►
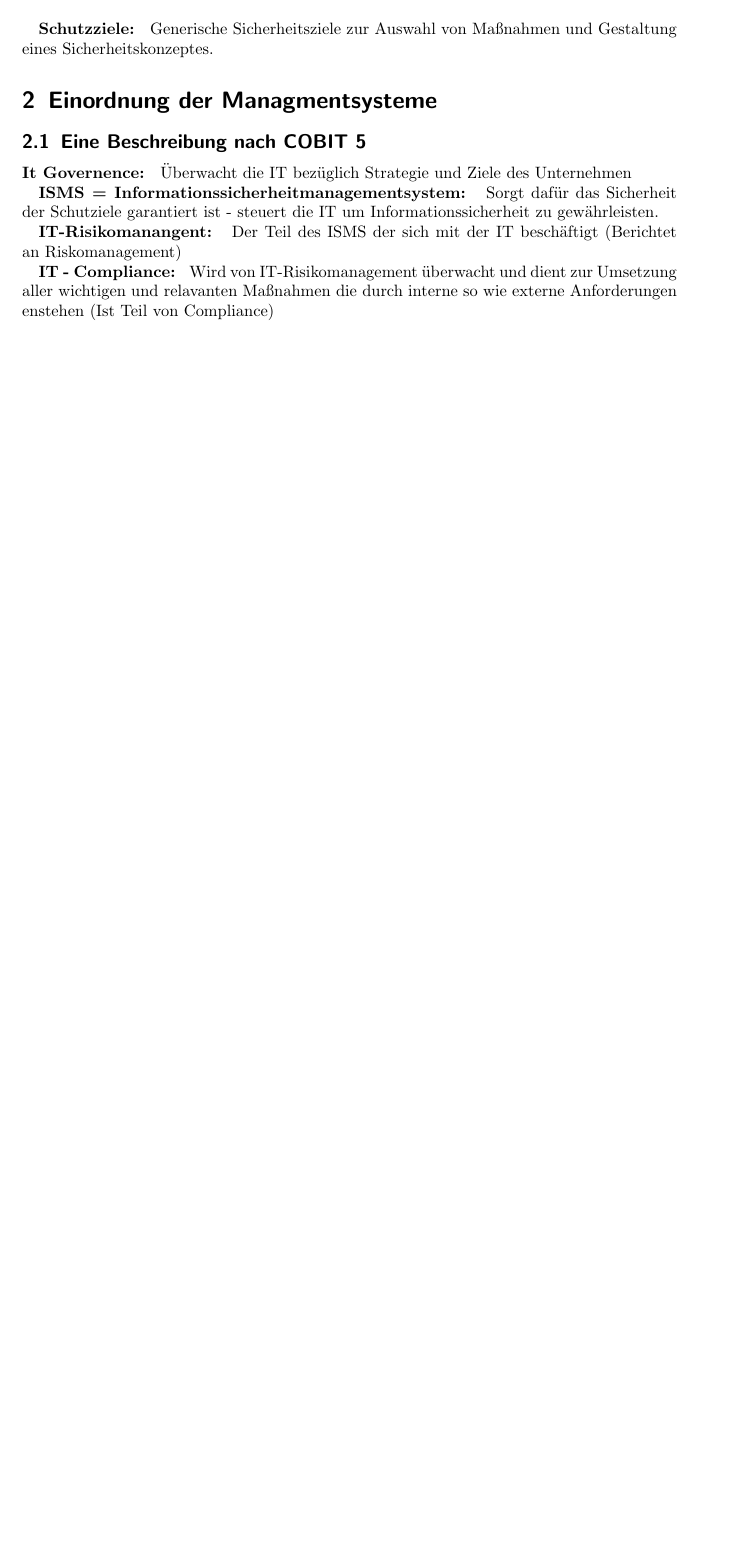
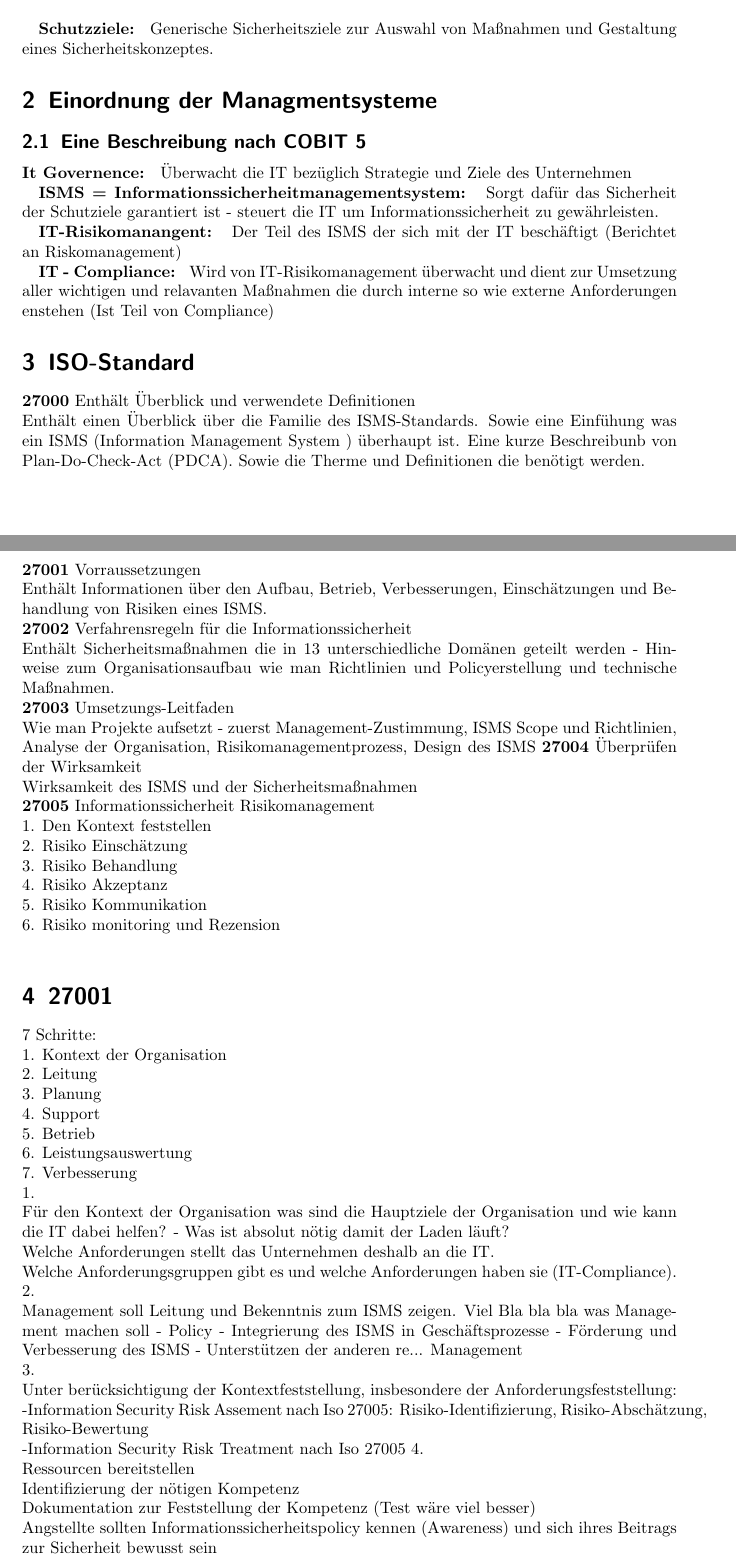
Before and after one commit to marwansabih/ErstesSemester, a LaTeX document (Compliance/Compliance.tex): part of the page before the commit and two parts of pages 1 and 2 of 3 after it, the two joined at a grey line, cut so that both start at the same text, the shorter picture padded with empty space. Compiled offline with pdfLaTeX.

Commit message:
Commmit3

```diff
--- a/Compliance/Compliance.tex
+++ b/Compliance/Compliance.tex
@@ -75,5 +75,56 @@ zu gewährleisten.
 \textbf{IT - Compliance: } Wird von IT-Risikomanagement überwacht und dient zur Umsetzung aller wichtigen und relavanten Maßnahmen die durch
 interne so wie externe Anforderungen enstehen (Ist Teil von Compliance)
 
+\section{ISO-Standard}
 
 
+\textbf{27000} Enthält Überblick und verwendete Definitionen\\
+Enthält einen Überblick über die Familie des ISMS-Standards. Sowie
+eine Einfühung was ein ISMS (Information Management System ) überhaupt ist.
+Eine kurze Beschreibunb von Plan-Do-Check-Act (PDCA). Sowie die Therme und Definitionen
+die benötigt werden.
+\\
+\textbf{27001} Vorraussetzungen\\
+Enthält Informationen über den Aufbau, Betrieb, Verbesserungen, Einschätzungen und Behandlung von Risiken eines ISMS.\\
+\textbf{27002} Verfahrensregeln für die Informationssicherheit\\
+Enthält Sicherheitsmaßnahmen die in 13 unterschiedliche Domänen geteilt werden - Hinweise zum Organisationsaufbau
+wie man Richtlinien und Policyerstellung und technische Maßnahmen.\\
+\textbf{27003} Umsetzungs-Leitfaden\\
+Wie man Projekte aufsetzt - zuerst Management-Zustimmung, ISMS Scope und Richtlinien, Analyse der Organisation, Risikomanagementprozess, Design des ISMS
+\textbf{27004} Überprüfen der Wirksamkeit\\
+Wirksamkeit des ISMS und der Sicherheitsmaßnahmen\\
+\textbf{27005} Informationssicherheit Risikomanagement\\
+1. Den Kontext feststellen\\
+2. Risiko Einschätzung\\
+3. Risiko Behandlung\\
+4. Risiko Akzeptanz\\
+5. Risiko Kommunikation\\
+6. Risiko monitoring und Rezension\\
+\section{27001}
+7 Schritte:\\
+1. Kontext der Organisation\\
+2. Leitung\\
+3. Planung\\
+4. Support\\
+5. Betrieb\\
+6. Leistungsauswertung\\
+7. Verbesserung\\
+1.\\
+Für den Kontext der Organisation was sind die Hauptziele der Organisation und wie kann
+die IT dabei helfen? - Was ist absolut nötig damit der Laden läuft?\\
+Welche Anforderungen stellt das Unternehmen deshalb an die IT.\\
+Welche Anforderungsgruppen gibt es und welche Anforderungen haben sie (IT-Compliance).\\
+2.\\
+Management soll Leitung und Bekenntnis zum ISMS zeigen. Viel Bla bla bla
+was Management machen soll - Policy - Integrierung des ISMS in Geschäftsprozesse - Förderung und Verbesserung des ISMS - Unterstützen der anderen re... Management\\
+3.\\
+Unter berücksichtigung der Kontextfeststellung, insbesondere der Anforderungsfeststellung:\\
+-Information Security Risk Assement nach Iso 27005: Risiko-Identifizierung, Risiko-Abschätzung, Risiko-Bewertung\\
+-Information Security Risk Treatment nach Iso 27005
+4.\\
+Ressourcen bereitstellen\\
+Identifizierung der nötigen Kompetenz\\
+Dokumentation zur Feststellung der Kompetenz (Test wäre viel besser)\\
+Angstellte sollten Informationssicherheitspolicy kennen (Awareness) und sich ihres
+Beitrags zur Sicherheit bewusst sein\\
+Komunikation muss klar geregelt werden\\
```
Also changed, not shown: Compliance/Compliance.pdf, Compliance/Compliance.tex (19 more changed lines), 3 other files.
◄
• [EXERCISE OBJECTIVE]:
Each entry above should be restated word for word, though no picture may appear in the copy.

• [RESPONSE BOX]:
Before and after one commit to marwansabih/ErstesSemester, a LaTeX document (Compliance/Compliance.tex): part of the page before the commit and two parts of pages 1 and 2 of 3 after it, the two joined at a grey line, cut so that both start at the same text, the shorter picture padded with empty space. Compiled offline with pdfLaTeX.

Commit message:
Commmit3

```diff
--- a/Compliance/Compliance.tex
+++ b/Compliance/Compliance.tex
@@ -75,5 +75,56 @@ zu gewährleisten.
 \textbf{IT - Compliance: } Wird von IT-Risikomanagement überwacht und dient zur Umsetzung aller wichtigen und relavanten Maßnahmen die durch
 interne so wie externe Anforderungen enstehen (Ist Teil von Compliance)
 
+\section{ISO-Standard}
 
 
+\textbf{27000} Enthält Überblick und verwendete Definitionen\\
+Enthält einen Überblick über die Familie des ISMS-Standards. Sowie
+eine Einfühung was ein ISMS (Information Management System ) überhaupt ist.
+Eine kurze Beschreibunb von Plan-Do-Check-Act (PDCA). Sowie die Therme und Definitionen
+die benötigt werden.
+\\
+\textbf{27001} Vorraussetzungen\\
+Enthält Informationen über den Aufbau, Betrieb, Verbesserungen, Einschätzungen und Behandlung von Risiken eines ISMS.\\
+\textbf{27002} Verfahrensregeln für die Informationssicherheit\\
+Enthält Sicherheitsmaßnahmen die in 13 unterschiedliche Domänen geteilt werden - Hinweise zum Organisationsaufbau
+wie man Richtlinien und Policyerstellung und technische Maßnahmen.\\
+\textbf{27003} Umsetzungs-Leitfaden\\
+Wie man Projekte aufsetzt - zuerst Management-Zustimmung, ISMS Scope und Richtlinien, Analyse der Organisation, Risikomanagementprozess, Design des ISMS
+\textbf{27004} Überprüfen der Wirksamkeit\\
+Wirksamkeit des ISMS und der Sicherheitsmaßnahmen\\
+\textbf{27005} Informationssicherheit Risikomanagement\\
+1. Den Kontext feststellen\\
+2. Risiko Einschätzung\\
+3. Risiko Behandlung\\
+4. Risiko Akzeptanz\\
+5. Risiko Kommunikation\\
+6. Risiko monitoring und Rezension\\
+\section{27001}
+7 Schritte:\\
+1. Kontext der Organisation\\
+2. Leitung\\
+3. Planung\\
+4. Support\\
+5. Betrieb\\
+6. Leistungsauswertung\\
+7. Verbesserung\\
+1.\\
+Für den Kontext der Organisation was sind die Hauptziele der Organisation und wie kann
+die IT dabei helfen? - Was ist absolut nötig damit der Laden läuft?\\
+Welche Anforderungen stellt das Unternehmen deshalb an die IT.\\
+Welche Anforderungsgruppen gibt es und welche Anforderungen haben sie (IT-Compliance).\\
+2.\\
+Management soll Leitung und Bekenntnis zum ISMS zeigen. Viel Bla bla bla
+was Management machen soll - Policy - Integrierung des ISMS in Geschäftsprozesse - Förderung und Verbesserung des ISMS - Unterstützen der anderen re... Management\\
+3.\\
+Unter berücksichtigung der Kontextfeststellung, insbesondere der Anforderungsfeststellung:\\
+-Information Security Risk Assement nach Iso 27005: Risiko-Identifizierung, Risiko-Abschätzung, Risiko-Bewertung\\
+-Information Security Risk Treatment nach Iso 27005
+4.\\
+Ressourcen bereitstellen\\
+Identifizierung der nötigen Kompetenz\\
+Dokumentation zur Feststellung der Kompetenz (Test wäre viel besser)\\
+Angstellte sollten Informationssicherheitspolicy kennen (Awareness) und sich ihres
+Beitrags zur Sicherheit bewusst sein\\
+Komunikation muss klar geregelt werden\\
```
Also changed, not shown: Compliance/Compliance.pdf, Compliance/Compliance.tex (19 more changed lines), 3 other files.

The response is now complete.